CNJ staff photo: Liliana Castillo Blythe Turner grew up in Clovis and was named the teacher of the year in 2008 by the New Mexico Public Education Department.

CNJ staff

Blythe Turner grew up in Clovis with two teachers as parents.

When she went to college, she decided to follow in her parents footsteps and become a teacher.

Seven years later, Turner was named teacher of the year by the New Mexico Public Education Department.

Surprise!: When I found out I won, it was a complete surprise. After I had been nominated, they told us they’d name a winner in August or September. So when October came, I assumed I didn’t win and was glad I was just nominated. I found out I won in mid-October and I was excited and surprised. It was certainly unexpected.
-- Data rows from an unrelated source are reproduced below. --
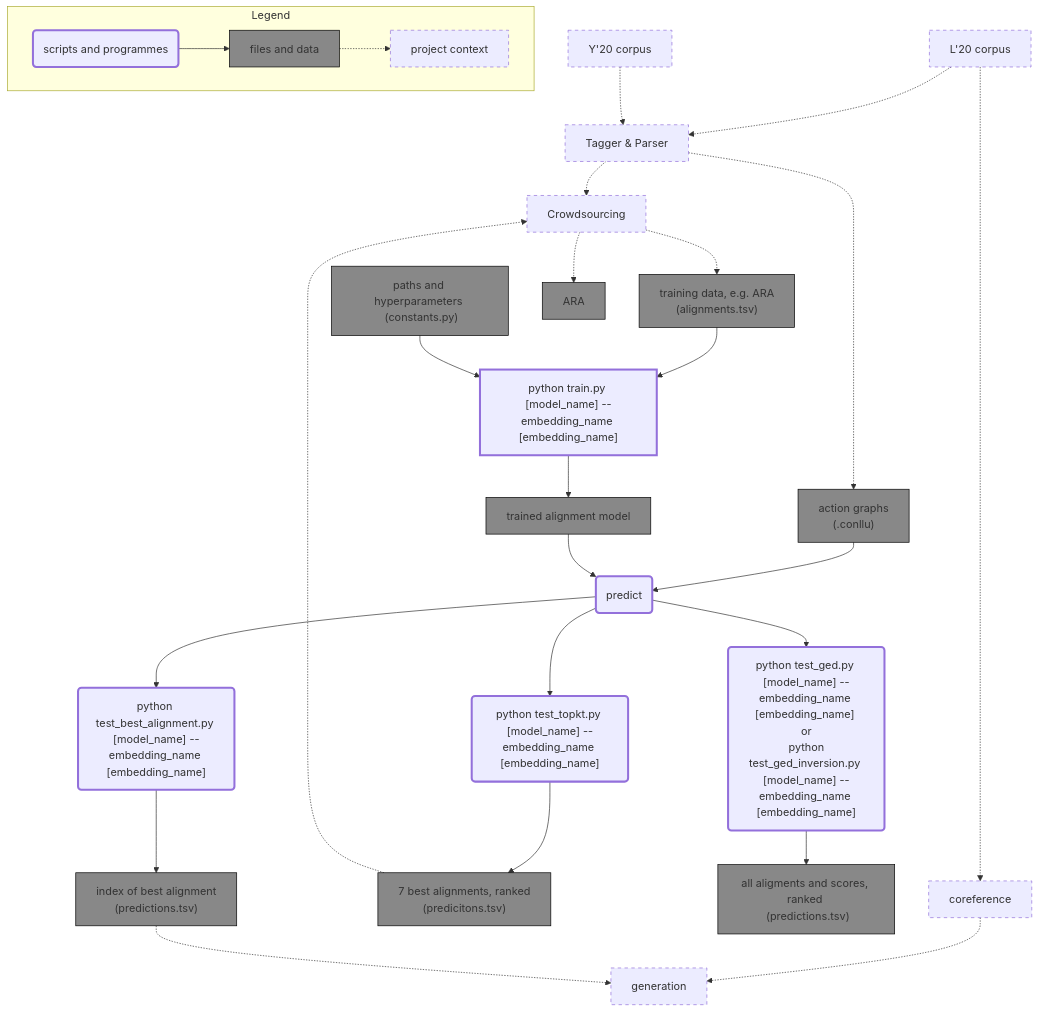
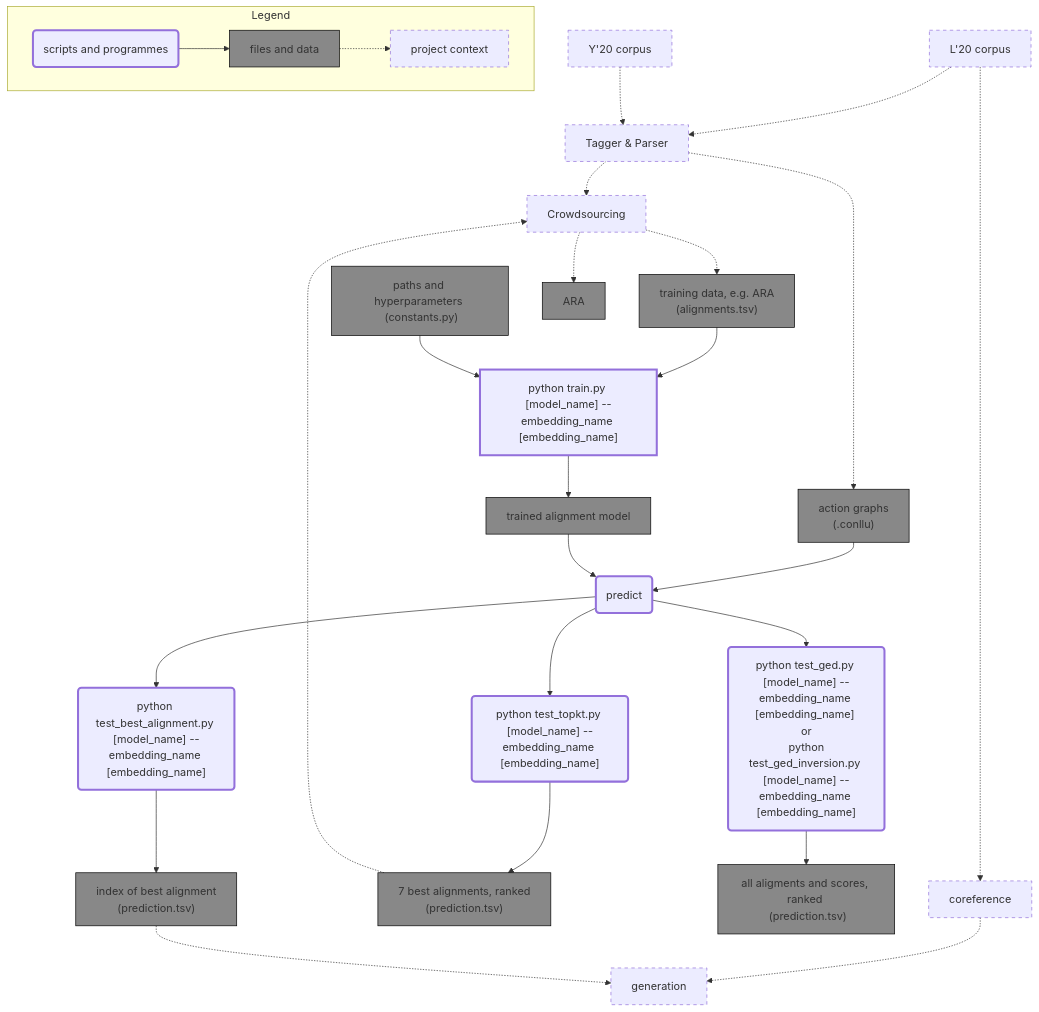
Before and after one commit to interactive-cookbook/alignment-models: the diagram in README.md, drawn with Mermaid.

Commit message:
Update README.md
fixed typo

````diff
--- a/README.md
+++ b/README.md
@@ -28,47 +28,47 @@
 ```mermaid
 
 graph TB;
     %% alignment model flow chart
     corpus[L'20 corpus] -.-> tp[Tagger & Parser];
     tp -.-> crowd[Crowdsourcing];
     tp -.-> input;
 
     tdata["training data, e.g. ARA <br> (alignments.tsv)"] --> train;
     train["python train.py [model_name] --embedding_name [embedding_name]"] --> trained[trained alignment model];
     constants["paths and hyperparameters <br> (constants.py)"] --> train;
     predict(predict) --> predictbest & predicttopk & predictged;
     input["action graphs <br> (.conllu)"] --> predict;
     trained --> predict;
-    predictbest("python test_best_alignment.py [model_name] --embedding_name [embedding_name]") --> best["index of best alignment <br> (predictions.tsv)"];
-    predicttopk("python test_topkt.py [model_name] --embedding_name [embedding_name]") --> topk["7 best alignments, ranked <br> (predicitons.tsv)"];
-    predictged("python test_ged.py [model_name] --embedding_name [embedding_name] <br> or <br> python test_ged_inversion.py [model_name] --embedding_name [embedding_name]") --> ged["all aligments and scores, ranked <br> (predictions.tsv)"];
+    predictbest("python test_best_alignment.py [model_name] --embedding_name [embedding_name]") --> best["index of best alignment <br> (prediction.tsv)"];
+    predicttopk("python test_topkt.py [model_name] --embedding_name [embedding_name]") --> topk["7 best alignments, ranked <br> (prediction.tsv)"];
+    predictged("python test_ged.py [model_name] --embedding_name [embedding_name] <br> or <br> python test_ged_inversion.py [model_name] --embedding_name [embedding_name]") --> ged["all aligments and scores, ranked <br> (prediction.tsv)"];
     
 
     crowd -.-> tdata;
     topk -.-> crowd;
     crowd -.-> ARA;
     corpus -.-> coreference;
     yama[Y'20 corpus] -.-> tp;
     coreference -.-> generation;
     best -.-> generation;
 
     subgraph Legend;
         direction LR;
         script(scripts and programmes) -->files;
         files[files and data] -.-> context;
         context[project context];
     end
 
     %% style for scripts and programmes
     classDef scriptClass stroke-width:3px;
     class script,predict,train,predictbest,predicttopk,predictged scriptClass;
 
     %% style for files and data
     classDef filesClass fill:#888,stroke:#000;
     class input,tdata,topk,ARA,files,best,ged,trained,constants filesClass;
 
     %% style context from other repos
     classDef contextClass stroke-width:1px,stroke-dasharray: 5 5;
     class corpus,coreference,generation,yama,crowd,tp,context contextClass; 
 
 ```
````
Family biz: Growing up, my mother was a teacher and my father was a business professor. It was kind of what I grew up around. I would go to school with them and played school at home. When I went to college, there were so many options, but it just came down to this is what I’ve always loved and what I want to do. I’ve been a second grade bilingual teacher at Rio Rancho Elementary School for seven years.

Second’s the best: I really like second grade. Occasionally, I think about moving up, getting some new experience. But in second grade, it’s such a great age. They’re becoming independent but they’re still so innocent. They’re learning new things and having new experiences so they’re a lot of fun.

Home away from home: It’s nice to be here in Rio Rancho with more things to do like the museum and such. But when I go home people are friendly and respectful more consistently and it’s home. I enjoy going back several times a year and I always go back for the holidays. Most of my family is still in Clovis. That’s where my heart is.

The kids have it: The kids are my favorite thing about being a teacher. I love that it’s different every day. Every morning I go in and it’s a different experience. Being a teacher doesn’t have the monotony of some jobs. The kids keep it fun and entertaining and welcoming.

— Compiled by Liliana Castillo